Would you fly in an airplane that was produced by a 3D printer?
Don’t be too quick to say “No.” As a recent article in Industry Week (”Mastering the Hybrid Factory”) makes clear, that possibility is a lot closer than most people imagine. In fact, according to the article, the engine-maker Pratt and Whitney has already flight-tested engines containing 3D printed parts, and is now in the process of having them certified for commercial use.
Here is a video, filmed at the 3D Printshow in London, which shows the various items that can now be 3D printed: (click on image to view video)
3D printing (or additive manufacturing as it’s also known) has been used for a few decades for prototyping new products. As I wrote in my last blog post, it gives design engineers the ability to rapidly produce prototypes and has closed the gap between design and build, shortening new product introductions and saving some manufacturers millions of dollars.
But now the technology is starting to move to the actual production floor in some applications. And if you think the manufacturing world has seen a lot of change in recent years, you haven’t seen anything yet!

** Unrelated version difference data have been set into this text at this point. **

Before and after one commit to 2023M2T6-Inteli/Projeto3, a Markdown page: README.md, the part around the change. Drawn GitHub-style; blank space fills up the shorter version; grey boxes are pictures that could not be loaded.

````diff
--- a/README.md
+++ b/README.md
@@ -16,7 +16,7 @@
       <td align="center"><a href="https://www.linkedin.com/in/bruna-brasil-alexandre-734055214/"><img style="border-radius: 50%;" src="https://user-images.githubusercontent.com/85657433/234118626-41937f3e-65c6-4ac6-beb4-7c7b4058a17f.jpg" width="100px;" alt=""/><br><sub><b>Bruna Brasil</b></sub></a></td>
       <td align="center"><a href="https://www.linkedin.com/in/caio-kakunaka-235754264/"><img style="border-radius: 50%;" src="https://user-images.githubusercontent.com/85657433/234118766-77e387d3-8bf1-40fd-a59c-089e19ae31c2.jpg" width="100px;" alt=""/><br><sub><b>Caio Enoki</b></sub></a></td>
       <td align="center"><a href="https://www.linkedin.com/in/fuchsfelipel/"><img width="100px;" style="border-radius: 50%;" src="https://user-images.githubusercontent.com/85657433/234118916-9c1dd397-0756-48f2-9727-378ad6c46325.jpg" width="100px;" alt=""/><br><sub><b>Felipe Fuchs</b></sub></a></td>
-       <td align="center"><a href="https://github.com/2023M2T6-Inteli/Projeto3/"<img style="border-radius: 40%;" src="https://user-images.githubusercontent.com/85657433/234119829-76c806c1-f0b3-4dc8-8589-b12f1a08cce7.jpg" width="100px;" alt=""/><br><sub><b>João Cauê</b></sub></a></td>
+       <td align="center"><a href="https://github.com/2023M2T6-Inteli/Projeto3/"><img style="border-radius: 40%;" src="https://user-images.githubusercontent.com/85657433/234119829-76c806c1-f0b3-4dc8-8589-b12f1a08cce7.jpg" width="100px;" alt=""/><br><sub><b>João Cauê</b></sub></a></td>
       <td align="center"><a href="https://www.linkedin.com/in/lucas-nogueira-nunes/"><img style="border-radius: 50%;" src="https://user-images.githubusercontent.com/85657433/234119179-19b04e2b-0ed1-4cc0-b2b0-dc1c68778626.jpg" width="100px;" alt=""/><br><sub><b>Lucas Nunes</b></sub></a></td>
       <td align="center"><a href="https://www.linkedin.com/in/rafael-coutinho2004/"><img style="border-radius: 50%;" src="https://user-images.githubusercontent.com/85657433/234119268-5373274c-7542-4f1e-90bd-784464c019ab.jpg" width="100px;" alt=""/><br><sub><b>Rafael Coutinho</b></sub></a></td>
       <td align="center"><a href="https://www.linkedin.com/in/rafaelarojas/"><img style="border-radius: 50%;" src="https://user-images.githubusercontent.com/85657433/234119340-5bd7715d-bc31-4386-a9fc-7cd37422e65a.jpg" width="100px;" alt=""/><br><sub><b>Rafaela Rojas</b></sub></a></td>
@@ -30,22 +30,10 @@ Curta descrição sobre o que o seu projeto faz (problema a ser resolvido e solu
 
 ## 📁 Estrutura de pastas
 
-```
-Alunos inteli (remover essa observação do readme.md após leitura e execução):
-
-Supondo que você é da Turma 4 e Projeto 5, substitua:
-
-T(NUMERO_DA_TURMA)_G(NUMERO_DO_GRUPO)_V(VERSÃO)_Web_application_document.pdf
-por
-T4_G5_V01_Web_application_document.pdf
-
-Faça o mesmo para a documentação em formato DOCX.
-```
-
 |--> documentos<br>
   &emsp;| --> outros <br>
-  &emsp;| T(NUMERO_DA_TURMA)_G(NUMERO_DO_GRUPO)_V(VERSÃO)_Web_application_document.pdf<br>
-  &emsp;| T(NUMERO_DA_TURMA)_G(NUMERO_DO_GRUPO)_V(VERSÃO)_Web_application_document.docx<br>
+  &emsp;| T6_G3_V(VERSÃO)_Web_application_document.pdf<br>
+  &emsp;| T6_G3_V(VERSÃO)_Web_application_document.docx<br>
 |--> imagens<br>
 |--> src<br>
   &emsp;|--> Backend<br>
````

Start with the issue of waste. Traditional manufacturing methods are “subtractive,” meaning material is removed by milling and cutting until the piece has reached the desired dimensions. By contrast, 3D printing is “additive,” meaning material is built up layer by layer until the piece is finished. As a result, there is literally zero material waste. It’s the ultimate Lean manufacturing method.
Another advantage is the ability to manufacture certain geometries, such as hollow parts, that would be impractical with traditional methods. Pratt and Whitney COO Paul Adams says in the article, “With these technologies, you can make parts that have geometries that are not achievable using investment casting or tooling.” He adds, “… a technology that allows us to make hollow parts that weigh less and are less expensive to produce is very, very powerful.”
The real revolution, however, may be the possibility of using 3D printing to achieve mass customization, where we can produce parts and products that are individually customized by order. It’s the ultimate “build to an order of one” concept. Since Henry Ford invented the production line, mass production has meant making the same part exactly the same way, over and over.
For the first time in a hundred years, that may be changing.
Dave Burns, COO and president of ExOne, an additive manufacturer, says in the article: “The ability to, at zero additional cost, truly customize every product you make in the same manufacturing sequence is something we have talked about forever in manufacturing, but there hadn’t been a practical way to do it. Well, now there is.”
Of course, there are still limitations. For one, 3D printing is currently too slow for most manufacturing applications, and the technology is only beginning to be production-ready. But for many uses, 3D printing is simply too powerful a technology to ignore. And it is taking off fast.
If your design processes and manufacturing operations are having trouble keeping up in today’s manufacturing world, it might be time to look up. That plane you hear overhead could be the competition flying right past you.